The National Academy of Inventors has named a University of Georgia faculty member who is a leading researcher in regenerative medicine to the 2017 class of NAI Fellows.
Steven Stice, Georgia Research Alliance Eminent Scholar and director of the UGA Regenerative Bioscience Center, joins an elite group of 912 innovators representing more than 250 prestigious research universities and governmental and nonprofit research institutions.
Election to NAI Fellow status is a professional distinction accorded to academic inventors who have demonstrated a prolific spirit of innovation in creating or facilitating outstanding inventions that have made a tangible impact on quality of life, economic development and the welfare of society. Six UGA faculty members have been named NAI Fellows since the honor was established in 2013, and an additional Fellow joined the faculty last year.

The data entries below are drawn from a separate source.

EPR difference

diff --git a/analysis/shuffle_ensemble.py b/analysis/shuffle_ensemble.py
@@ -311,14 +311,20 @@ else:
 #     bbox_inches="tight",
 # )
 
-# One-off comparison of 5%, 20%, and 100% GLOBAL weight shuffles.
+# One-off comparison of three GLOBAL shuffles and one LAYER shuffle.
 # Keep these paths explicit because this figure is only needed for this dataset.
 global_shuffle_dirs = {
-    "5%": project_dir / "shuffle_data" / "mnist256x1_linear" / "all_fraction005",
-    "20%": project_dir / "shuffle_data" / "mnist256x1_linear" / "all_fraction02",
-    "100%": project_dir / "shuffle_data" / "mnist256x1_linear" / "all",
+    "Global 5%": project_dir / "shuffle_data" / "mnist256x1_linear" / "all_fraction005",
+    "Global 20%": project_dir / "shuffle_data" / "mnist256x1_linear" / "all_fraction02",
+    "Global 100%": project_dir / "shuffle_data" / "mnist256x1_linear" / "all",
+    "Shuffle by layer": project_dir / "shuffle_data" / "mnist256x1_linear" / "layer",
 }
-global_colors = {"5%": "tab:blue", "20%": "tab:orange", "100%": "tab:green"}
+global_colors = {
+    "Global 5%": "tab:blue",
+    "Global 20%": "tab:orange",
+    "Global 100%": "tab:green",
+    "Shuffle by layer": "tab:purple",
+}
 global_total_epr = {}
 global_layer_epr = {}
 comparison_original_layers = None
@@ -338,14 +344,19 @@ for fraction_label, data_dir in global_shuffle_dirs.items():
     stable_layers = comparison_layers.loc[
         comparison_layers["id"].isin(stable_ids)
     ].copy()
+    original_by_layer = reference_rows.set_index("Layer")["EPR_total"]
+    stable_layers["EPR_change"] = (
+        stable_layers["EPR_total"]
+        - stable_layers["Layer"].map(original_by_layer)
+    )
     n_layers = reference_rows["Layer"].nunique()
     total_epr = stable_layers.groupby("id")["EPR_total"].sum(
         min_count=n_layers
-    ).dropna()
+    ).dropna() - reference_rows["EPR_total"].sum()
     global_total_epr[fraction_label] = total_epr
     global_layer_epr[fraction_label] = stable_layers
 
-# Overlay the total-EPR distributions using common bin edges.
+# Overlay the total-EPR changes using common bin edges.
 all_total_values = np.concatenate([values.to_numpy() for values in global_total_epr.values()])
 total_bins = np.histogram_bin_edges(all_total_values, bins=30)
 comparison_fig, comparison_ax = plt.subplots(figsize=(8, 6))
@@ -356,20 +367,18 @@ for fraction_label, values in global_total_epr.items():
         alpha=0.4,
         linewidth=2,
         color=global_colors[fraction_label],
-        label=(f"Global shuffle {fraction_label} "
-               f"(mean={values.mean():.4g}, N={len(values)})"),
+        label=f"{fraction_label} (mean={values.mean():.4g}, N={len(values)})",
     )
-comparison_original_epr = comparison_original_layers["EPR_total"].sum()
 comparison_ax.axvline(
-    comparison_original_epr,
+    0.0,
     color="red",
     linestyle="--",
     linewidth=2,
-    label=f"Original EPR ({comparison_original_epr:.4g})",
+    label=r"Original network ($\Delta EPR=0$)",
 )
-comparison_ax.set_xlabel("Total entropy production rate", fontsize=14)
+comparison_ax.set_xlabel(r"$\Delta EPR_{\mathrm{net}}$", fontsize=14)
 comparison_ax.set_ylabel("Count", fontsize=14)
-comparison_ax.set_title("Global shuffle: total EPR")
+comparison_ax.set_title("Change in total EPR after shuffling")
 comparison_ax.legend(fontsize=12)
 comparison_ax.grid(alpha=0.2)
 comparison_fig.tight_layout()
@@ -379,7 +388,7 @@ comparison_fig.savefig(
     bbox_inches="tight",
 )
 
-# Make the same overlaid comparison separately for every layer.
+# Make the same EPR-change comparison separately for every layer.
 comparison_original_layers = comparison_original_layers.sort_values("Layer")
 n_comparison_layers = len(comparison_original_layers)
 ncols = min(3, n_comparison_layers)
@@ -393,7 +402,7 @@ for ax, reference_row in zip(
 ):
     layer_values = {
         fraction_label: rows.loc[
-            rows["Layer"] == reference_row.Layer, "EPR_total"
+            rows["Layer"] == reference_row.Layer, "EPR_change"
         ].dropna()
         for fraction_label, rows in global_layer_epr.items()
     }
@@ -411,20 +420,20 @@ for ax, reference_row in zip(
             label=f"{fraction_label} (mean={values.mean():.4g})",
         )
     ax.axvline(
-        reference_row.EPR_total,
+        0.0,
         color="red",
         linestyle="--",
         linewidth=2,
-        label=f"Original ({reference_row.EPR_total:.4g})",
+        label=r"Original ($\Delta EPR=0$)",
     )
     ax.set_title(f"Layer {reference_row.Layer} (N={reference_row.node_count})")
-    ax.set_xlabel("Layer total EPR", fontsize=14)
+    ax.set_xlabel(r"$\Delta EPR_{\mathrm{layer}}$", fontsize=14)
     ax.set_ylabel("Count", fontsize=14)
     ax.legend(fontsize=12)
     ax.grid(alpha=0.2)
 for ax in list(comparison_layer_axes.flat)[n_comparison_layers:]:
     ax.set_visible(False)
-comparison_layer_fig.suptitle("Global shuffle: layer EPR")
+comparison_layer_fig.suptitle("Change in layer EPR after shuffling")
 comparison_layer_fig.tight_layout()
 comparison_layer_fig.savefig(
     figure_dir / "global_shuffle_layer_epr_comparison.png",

Stice, the D.W. Brooks Distinguished Professor in the College of Agricultural and Environmental Sciences, has led industry and academic research teams in the area of pluripotent stem cells for over 25 years. At UGA he has conducted pioneering work in developmental biology and genetics to advance animal and human medicine. His group derived some of the original human pluripotent stem cell lines placed on the first National Institutes of Health human embryonic stem cell registry. Stice was a key member of the team that produced the first cloned rabbit in 1989 and the first cloned transgenic calves in 1998 (George and Charlie), for which he was granted the first U.S. patent in cloning animals. He has produced the first genetically modified pluripotent stem cells derived from pigs and cattle and, more recently, in avian species. His research has led to 16 U.S. patents in stem cells, cloning and regenerative medicine, including the first U.S. patent on animal cloning and therapeutic cloning from adult animal cells.